A city of fountains

Discover the rich architectural legacy of the city's fountains.

Make a wish and toss the coin. The tradition might be less popular than in the past, but rusty coins still appear at the bottom of the pools around the city’s many fountains.

These fountains, along with the city’s sculptures and statues, form a rich part of Buenos Aires’ eclectic architectural legacy. Many of them have intriguing stories that have seen them moved from place to place, traversing the city. Some were abandoned for a time only to return with new life to recover their original majesty; some that caused scandal in their day are now revered as major works of art.

In total there are 126 public fountains in the city, expressing the duality of the solid and permanent base of sculpture combined with the fluidity and movement of water. Here are some of the highlights to look out for.

Agricultural riches

Where?  Plaza Alemania

Two groups of sculptures form part of a 25m long monument framing the fountain in Plaza Alemania. On represents agriculture and the other livestock farming. Designed in marble and bronze, the monument was a gift from the city’s German community to celebrate the centenary of Argentina’s May Revolution .  The piece was inaugurated in 1918, 8 years after the foundation stone was placed. From the sketches submitted by 122 artists, the winning submission was that of the German Gustav Adolf Bredow, who, it is said, travelled to Greece to choose the blocks of marble in person from Pentelicus. 

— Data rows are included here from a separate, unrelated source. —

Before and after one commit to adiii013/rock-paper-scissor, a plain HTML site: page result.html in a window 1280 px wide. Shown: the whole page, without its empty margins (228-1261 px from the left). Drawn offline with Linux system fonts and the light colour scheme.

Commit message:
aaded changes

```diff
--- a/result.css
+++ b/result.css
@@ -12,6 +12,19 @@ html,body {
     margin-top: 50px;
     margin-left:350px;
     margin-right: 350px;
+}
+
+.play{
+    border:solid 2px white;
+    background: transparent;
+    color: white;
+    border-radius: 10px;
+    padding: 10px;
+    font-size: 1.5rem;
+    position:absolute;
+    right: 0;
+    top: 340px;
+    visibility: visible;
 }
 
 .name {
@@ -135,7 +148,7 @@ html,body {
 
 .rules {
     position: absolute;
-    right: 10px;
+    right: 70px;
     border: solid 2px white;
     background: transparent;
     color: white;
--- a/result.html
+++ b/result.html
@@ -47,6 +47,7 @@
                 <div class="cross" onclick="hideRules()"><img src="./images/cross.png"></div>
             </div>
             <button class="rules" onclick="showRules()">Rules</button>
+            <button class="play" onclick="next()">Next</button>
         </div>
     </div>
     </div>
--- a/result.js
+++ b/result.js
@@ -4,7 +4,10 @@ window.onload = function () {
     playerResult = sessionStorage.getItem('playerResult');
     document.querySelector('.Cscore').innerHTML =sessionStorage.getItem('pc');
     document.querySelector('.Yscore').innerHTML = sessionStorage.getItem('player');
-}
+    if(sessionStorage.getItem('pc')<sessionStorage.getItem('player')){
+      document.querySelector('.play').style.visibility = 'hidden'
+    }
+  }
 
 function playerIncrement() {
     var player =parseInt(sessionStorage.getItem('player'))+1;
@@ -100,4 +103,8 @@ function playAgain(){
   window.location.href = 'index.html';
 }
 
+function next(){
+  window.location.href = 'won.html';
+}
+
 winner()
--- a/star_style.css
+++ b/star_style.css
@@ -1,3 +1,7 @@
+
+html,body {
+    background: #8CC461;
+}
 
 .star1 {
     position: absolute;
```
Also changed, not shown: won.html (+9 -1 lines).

The two fountains

Where? Intersection of Av. 9 de Julio and Córdoba

The city had fountains before it even had water! Back in 1870 the simply named Ornamental Fountains I and II, were located in Plaza de Mayo on either side of the May Pyramid, but the fountains were dry because at the time the city still didn’t have a running water supply. The fountains were later separated and then brought together again at their new location. The pieces were commissioned from the French foundry Val D’Osne, which had received the gold medal at the Paris Universal Expo in 1867.

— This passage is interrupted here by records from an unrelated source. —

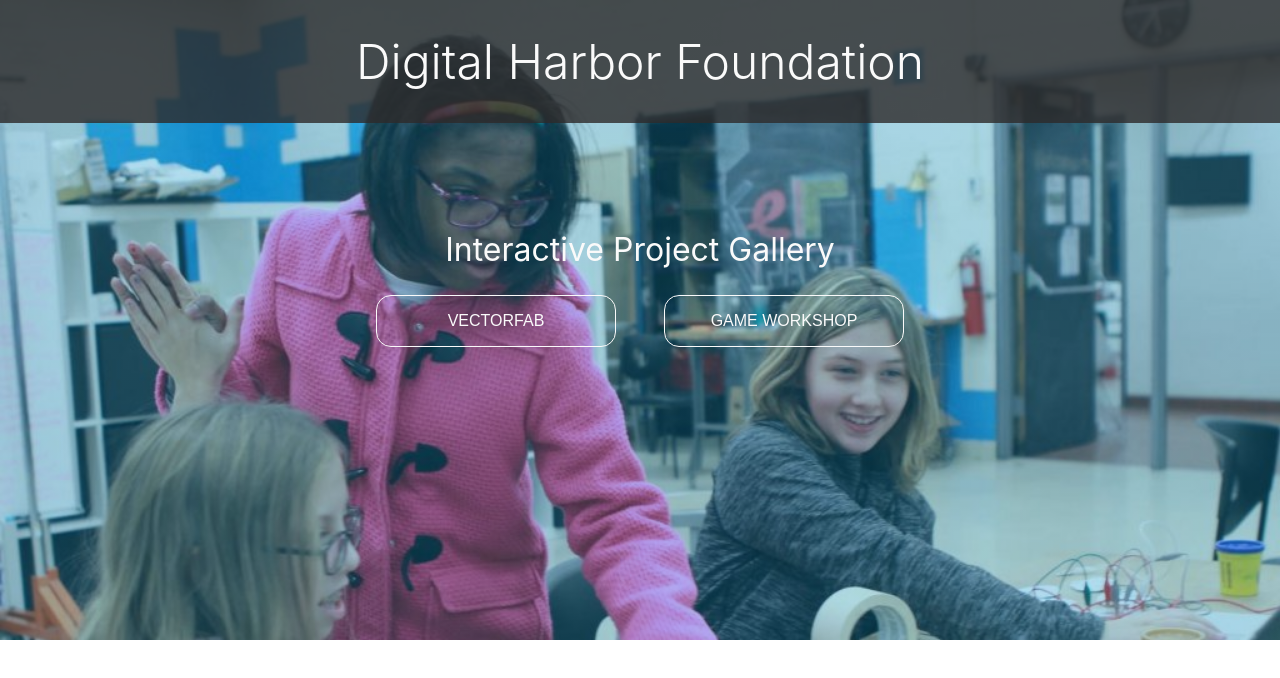
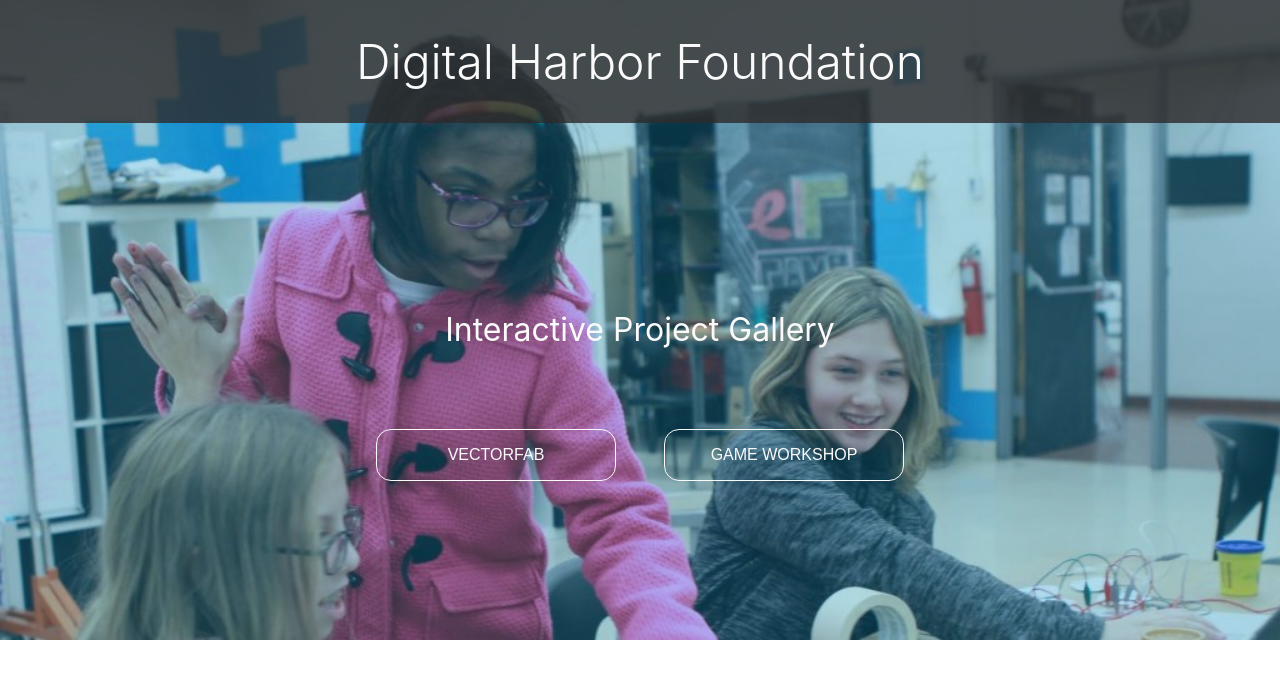
Before and after one commit to DigitalHarborFoundation/interactive-gallery-prototype, a React (Create React App) app: page / in a window 1280 px wide. Shown: the top 678 px of the page. Built offline with nearby package versions, Linux system fonts and the light colour scheme.

Commit message:
adjusted CTA wrapper positions in the Header component

```diff
--- a/src/components/Header.js
+++ b/src/components/Header.js
@@ -24,7 +24,7 @@ const HeaderWrapper = styled.div`
   align-items: center;
   min-height: 80vh;
   min-width: 100vw;
-  width: 100%1;
+  width: 100%;
   height: 100%;
   background: linear-gradient(rgba(0, 145, 201, 0.3), rgba(0, 145, 201, 0.3)),
     url(${heroImg});
@@ -52,13 +52,14 @@ const CTAContainer = styled.div`
   flex-direction: column;
   justify-content: center;
   align-items: center;
-  margin-top: 8rem;
+  margin-top: 20vh;
 `;
 
 const ProjectTitle = styled.h2`
   font-size: 3.2rem;
   font-weight: normal;
   color: #fafafa;
+  margin-bottom: 10vh;
 `;
 
 const ButtonContainer = styled.div`
```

The waterseller and his twin

Where? The Botanical Garden

A young boy offers water to passerby in this city park. L’Acquaiolo, or waterseller, is a bronze fountain create by the Italian artist Vincenzo Gemito. A previous almost identical version of the piece but featuring the child wearing underwear had been given as a gift to the king of Naples, Francesco II. The fountain was originally placed in Plaza San Martín but was moved to the Botanical Garden in 1988 so that it would be safer. There remains a replica of the piece in its original location.

The fountain that caused a scandal

Where? Intersection of Av. Dr. Tristán Achával Rodríguez and Padre M. L. Migone, Southern riverside  

Lola Mora was one of the most important sculptors of her time, and also one of the most controversial, both for the fact that she was a woman, and for her sensuous sculptures themselves. The Nereids fountain, depicting the sea nymphs of Greek myth attending the birth of Venus, was constructed in Italy in 1903 and brought to Buenos Aires. Scandal surrounded it from the start – Mora wore trousers to climb scaffolding around the stone while working in it, leading to a screen being built so that no one could catch a glimpse of a woman in such scandalous attire. The sculpture itself was originally intended as a replacement for the May Pyramid in front of the Casa Rosada but once politicians saw the finished piece with naked nymphs it was decided that such a public location wouldn’t do and it was instead placed behind the Casa Rosada in Parque Colón. All the same, not a single woman attended the inauguration, and after a time the piece was moved to its current location in Puerto Madero, in what was then a quiet, remote area. The piece has since been reappraised, being declared national historical heritage, while the neighbourhood around has become one of the most affluent in the city.

The mystery decorative fountain

Where? Botanical Garden

Another gem in the Botanical Garden, which as well as boasting more than 5,500 species of flora, also contains 25 works of art spread over its almost 70,000m2. One of them is the simply named Decorative Fountain which shows two children in an embrace around a centre point. No records remain as to the origins of this fountain, which is one of the most attractive in the city, so it has become something of a mystery amid the foliage of the park.

The Little Angels

Where? Intersection of Av. Rivadavia and Rincón

What remains today of the fountain Los Angelitos, the Little Angels, is only the upper part of a larger fountain that originally measured 12 metres and included two figures of Neptune,  Naiads, children, masks, volutes and cartouches. The original structure was dismantled in 1920 in order to place a monument to Christopher Colombus in its place (behind the Casa Rosada in Parque Colón) and the upper part was moved to its current location. Other sections of the fountain were spread throughout the city, but mistakes were made when they were reassembled resulting in differences from the original composition. The piece was constructed in France by Mathurin Moreau and Paul Liénard at Val D’Osne foundry in 1870.

 

Neptune

Where? Av. Figueroa Alcorta and Dorrego

Another piece from that monumental fountain originally located behind the Casa Rosada can be found at the intersection of Figueroa Alcorta and Dorrego in the parks of Palermo. In this case, it’s one of the figures of Neptune (there were two in the original sculpture, one old and one young), in a shell.

(Select magazine of Santander Río | Fotos: Marko Vombergar)